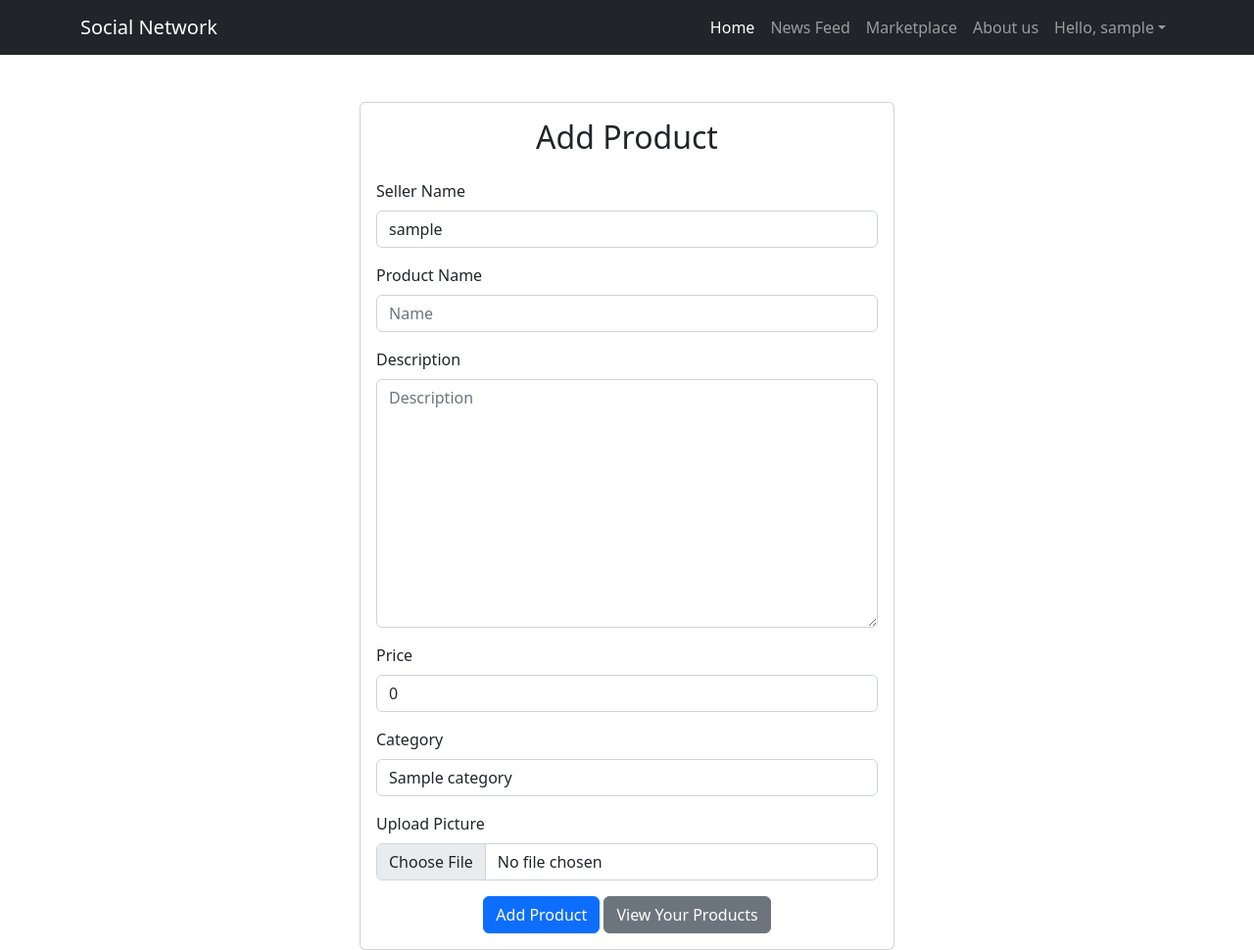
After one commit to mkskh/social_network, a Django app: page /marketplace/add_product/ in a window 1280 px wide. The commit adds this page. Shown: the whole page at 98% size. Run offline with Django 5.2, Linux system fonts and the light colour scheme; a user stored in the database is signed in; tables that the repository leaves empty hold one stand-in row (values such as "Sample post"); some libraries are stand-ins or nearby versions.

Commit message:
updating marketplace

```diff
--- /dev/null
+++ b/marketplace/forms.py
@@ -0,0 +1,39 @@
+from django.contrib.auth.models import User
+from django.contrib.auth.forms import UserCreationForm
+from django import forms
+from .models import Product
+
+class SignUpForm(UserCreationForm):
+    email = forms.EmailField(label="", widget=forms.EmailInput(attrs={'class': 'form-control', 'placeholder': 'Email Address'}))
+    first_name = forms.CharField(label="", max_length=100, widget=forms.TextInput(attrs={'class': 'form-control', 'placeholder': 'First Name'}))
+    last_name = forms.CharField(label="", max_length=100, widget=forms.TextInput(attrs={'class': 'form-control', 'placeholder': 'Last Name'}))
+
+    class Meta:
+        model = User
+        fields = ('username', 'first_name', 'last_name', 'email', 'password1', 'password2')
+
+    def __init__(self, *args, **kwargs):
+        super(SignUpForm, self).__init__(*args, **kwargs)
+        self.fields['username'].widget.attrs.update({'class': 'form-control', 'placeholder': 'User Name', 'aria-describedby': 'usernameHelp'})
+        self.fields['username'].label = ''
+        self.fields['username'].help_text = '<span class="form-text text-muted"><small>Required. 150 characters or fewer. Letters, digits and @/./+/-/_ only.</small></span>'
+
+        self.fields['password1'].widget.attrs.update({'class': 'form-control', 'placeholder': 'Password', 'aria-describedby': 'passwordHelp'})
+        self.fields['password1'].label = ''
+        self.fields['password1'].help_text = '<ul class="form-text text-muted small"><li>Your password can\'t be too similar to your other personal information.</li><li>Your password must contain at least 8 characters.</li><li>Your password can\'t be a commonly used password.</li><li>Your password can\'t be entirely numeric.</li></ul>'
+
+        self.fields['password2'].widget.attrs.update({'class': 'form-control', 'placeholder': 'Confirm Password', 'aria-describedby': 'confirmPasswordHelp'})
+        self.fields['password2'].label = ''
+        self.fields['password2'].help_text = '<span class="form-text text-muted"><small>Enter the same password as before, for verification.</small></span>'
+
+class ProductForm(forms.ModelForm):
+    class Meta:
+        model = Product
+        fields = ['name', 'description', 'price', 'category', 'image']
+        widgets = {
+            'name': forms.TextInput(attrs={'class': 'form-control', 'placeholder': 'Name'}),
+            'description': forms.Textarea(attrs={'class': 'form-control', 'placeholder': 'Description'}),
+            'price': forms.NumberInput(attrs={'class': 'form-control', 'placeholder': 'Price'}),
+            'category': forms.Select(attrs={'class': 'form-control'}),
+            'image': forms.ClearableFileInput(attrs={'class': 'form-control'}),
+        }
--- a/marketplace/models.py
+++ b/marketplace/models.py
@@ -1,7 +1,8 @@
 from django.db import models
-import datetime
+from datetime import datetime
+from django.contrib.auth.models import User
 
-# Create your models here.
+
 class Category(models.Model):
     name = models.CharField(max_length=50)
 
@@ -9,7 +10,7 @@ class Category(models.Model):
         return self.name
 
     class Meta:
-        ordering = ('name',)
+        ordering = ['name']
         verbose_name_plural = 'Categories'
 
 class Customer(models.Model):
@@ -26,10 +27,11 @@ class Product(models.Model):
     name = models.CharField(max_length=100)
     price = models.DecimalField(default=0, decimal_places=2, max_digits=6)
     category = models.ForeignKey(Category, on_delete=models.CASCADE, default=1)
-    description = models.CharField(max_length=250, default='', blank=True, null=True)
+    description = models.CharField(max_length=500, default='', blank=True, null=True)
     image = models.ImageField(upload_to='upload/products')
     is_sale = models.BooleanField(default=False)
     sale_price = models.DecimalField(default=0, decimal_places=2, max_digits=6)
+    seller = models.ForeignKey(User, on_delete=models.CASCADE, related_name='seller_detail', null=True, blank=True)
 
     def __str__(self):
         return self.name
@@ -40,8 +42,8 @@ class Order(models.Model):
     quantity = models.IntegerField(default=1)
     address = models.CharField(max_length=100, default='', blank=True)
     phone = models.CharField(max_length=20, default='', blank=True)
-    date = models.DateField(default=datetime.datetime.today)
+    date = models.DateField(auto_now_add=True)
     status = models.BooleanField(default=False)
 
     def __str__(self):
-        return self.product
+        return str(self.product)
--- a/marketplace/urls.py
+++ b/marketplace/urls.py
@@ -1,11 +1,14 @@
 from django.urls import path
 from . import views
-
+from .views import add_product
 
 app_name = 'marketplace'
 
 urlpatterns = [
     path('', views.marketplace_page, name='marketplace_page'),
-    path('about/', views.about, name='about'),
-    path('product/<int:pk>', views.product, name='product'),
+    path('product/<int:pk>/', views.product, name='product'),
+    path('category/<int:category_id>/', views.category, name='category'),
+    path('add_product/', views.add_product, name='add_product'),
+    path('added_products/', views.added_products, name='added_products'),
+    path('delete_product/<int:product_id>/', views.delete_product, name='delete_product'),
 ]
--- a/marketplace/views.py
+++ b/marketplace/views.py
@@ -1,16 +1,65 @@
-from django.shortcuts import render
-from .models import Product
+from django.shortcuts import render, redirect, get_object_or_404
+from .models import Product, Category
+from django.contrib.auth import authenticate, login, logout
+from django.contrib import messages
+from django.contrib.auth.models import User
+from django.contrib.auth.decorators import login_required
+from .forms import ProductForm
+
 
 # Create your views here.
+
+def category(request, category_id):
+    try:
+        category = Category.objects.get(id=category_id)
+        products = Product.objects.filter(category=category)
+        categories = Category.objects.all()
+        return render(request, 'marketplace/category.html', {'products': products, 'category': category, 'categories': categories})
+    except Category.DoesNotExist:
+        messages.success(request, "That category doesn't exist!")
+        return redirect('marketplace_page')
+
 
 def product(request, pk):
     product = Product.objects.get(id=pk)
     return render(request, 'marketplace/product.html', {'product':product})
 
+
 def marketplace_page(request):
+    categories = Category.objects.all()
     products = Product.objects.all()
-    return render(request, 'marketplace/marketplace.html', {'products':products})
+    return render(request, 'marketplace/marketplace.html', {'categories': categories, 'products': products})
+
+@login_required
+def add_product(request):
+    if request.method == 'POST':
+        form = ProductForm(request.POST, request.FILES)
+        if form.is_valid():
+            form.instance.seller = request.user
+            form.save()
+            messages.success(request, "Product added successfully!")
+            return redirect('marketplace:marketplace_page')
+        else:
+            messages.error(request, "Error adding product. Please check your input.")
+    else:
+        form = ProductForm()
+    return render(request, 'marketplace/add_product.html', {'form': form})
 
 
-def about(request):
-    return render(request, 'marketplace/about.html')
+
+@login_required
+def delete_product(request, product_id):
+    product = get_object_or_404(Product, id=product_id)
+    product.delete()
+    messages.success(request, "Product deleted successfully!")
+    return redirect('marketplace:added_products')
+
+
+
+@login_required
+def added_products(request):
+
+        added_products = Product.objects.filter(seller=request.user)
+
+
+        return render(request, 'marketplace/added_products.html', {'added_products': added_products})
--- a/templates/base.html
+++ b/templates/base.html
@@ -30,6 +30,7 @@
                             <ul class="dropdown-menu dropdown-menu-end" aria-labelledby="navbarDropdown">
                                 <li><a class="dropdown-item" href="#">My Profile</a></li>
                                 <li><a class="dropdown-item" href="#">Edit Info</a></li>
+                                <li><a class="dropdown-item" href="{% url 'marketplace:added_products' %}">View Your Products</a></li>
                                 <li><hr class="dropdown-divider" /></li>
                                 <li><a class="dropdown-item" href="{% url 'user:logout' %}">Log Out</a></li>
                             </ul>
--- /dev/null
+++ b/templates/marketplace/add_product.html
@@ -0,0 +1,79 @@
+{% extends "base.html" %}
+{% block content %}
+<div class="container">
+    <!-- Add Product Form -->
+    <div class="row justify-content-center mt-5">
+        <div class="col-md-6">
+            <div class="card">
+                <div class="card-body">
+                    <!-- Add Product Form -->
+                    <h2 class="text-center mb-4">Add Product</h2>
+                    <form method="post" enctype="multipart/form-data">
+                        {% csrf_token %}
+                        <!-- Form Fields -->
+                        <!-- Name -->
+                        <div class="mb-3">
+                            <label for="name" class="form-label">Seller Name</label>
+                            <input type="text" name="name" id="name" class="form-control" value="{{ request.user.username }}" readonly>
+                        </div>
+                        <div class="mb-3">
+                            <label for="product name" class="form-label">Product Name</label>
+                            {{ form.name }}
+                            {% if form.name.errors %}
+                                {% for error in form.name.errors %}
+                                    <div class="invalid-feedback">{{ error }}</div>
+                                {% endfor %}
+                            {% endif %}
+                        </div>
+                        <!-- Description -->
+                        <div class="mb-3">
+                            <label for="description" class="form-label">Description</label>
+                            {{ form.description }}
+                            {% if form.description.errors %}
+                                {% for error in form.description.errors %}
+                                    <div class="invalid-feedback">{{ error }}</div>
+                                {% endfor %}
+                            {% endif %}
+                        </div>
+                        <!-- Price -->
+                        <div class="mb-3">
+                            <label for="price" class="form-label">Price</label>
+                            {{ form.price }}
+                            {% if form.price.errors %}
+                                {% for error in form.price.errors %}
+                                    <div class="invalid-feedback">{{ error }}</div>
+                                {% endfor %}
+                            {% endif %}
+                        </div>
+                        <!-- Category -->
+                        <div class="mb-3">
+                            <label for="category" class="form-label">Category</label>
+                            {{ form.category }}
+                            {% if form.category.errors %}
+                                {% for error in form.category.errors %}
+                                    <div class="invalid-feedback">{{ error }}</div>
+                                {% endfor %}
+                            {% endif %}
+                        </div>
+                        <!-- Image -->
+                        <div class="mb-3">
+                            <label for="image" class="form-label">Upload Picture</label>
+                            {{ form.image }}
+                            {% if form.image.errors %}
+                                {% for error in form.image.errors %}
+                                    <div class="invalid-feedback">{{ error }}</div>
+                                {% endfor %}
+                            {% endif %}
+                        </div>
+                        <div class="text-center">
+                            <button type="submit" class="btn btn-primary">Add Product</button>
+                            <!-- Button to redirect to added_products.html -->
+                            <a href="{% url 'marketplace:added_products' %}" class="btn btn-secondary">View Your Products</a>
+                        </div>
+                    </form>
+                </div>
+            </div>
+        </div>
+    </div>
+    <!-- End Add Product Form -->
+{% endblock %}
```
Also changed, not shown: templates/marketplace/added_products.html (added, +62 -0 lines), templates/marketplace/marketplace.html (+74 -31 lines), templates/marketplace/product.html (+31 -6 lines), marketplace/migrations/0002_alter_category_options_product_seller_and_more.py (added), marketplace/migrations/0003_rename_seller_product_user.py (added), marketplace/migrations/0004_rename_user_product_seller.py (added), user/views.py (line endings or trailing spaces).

### WHAT YOU WILL DO
All lines containing "ProductForm" in the material above should appear in your reply, copied exactly.

### SOLUTION BELOW
+class ProductForm(forms.ModelForm):
+from .forms import ProductForm
+        form = ProductForm(request.POST, request.FILES)
+        form = ProductForm()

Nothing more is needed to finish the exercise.